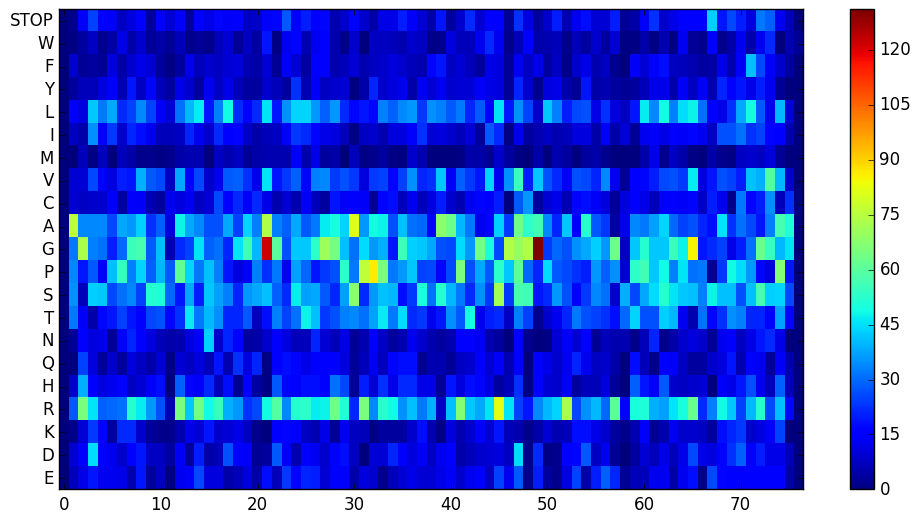
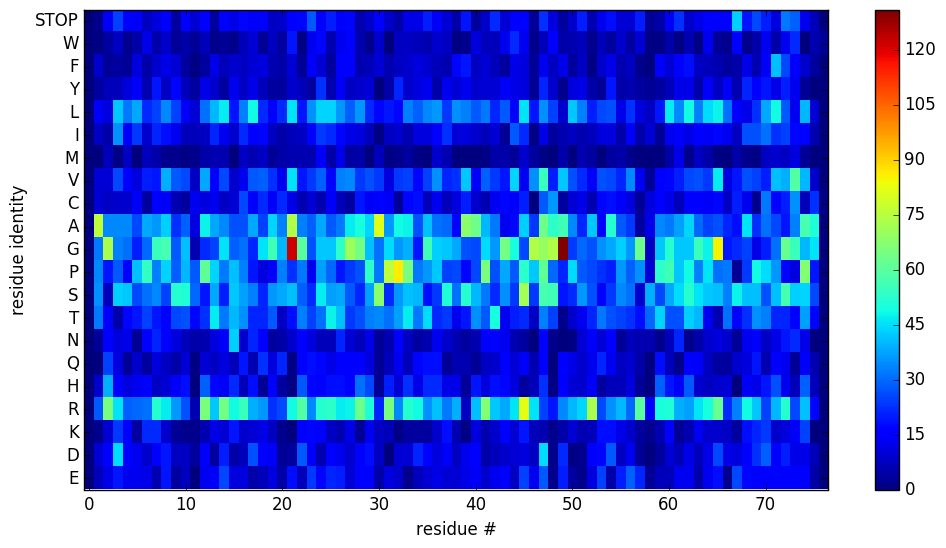
doug update

diff --git a/doug_script.py b/doug_script.py
@@ -5,8 +5,6 @@ import numpy as np
 # key: barcode sequence   value: (codon number, codon)
 allele_dic = pickle.load(open('allele_dic_with_WT.pkl','rb'))
 
-print allele_dic
-
 # key: amino acid   value: number
 amino_to_number = pickle.load(open('aminotonumber.pkl', 'rb'))
 
@@ -35,12 +33,13 @@ for i in range(len(ub)):
 plt.figure(figsize=(12,6))
 plt.imshow(a, interpolation='nearest', aspect='auto')
 plt.colorbar()
-column_labels = range(77)
 rows = ["" for k in range(21)]
 for amino in amino_to_number:
 	rows[amino_to_number[amino]] = amino
-row_labels = rows
-plt.yticks(range(21), row_labels)
+
+plt.yticks(range(21), rows)
+plt.xlabel('residue #')
+plt.ylabel('residue identity')
 plt.savefig('doug_figure.png', bbox_inches='tight')
 
 pickle.dump(a, open('doug_array.pkl', 'w'))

◇ ◇ ◇ ◇ ◇ ◇ ◇

◆ Work instructions ◆
Copy from the entries only those lines that hold the word "range".

◆ Answer ◆
@@ -35,12 +33,13 @@ for i in range(len(ub)):
-column_labels = range(77)
 rows = ["" for k in range(21)]
-plt.yticks(range(21), row_labels)
+plt.yticks(range(21), rows)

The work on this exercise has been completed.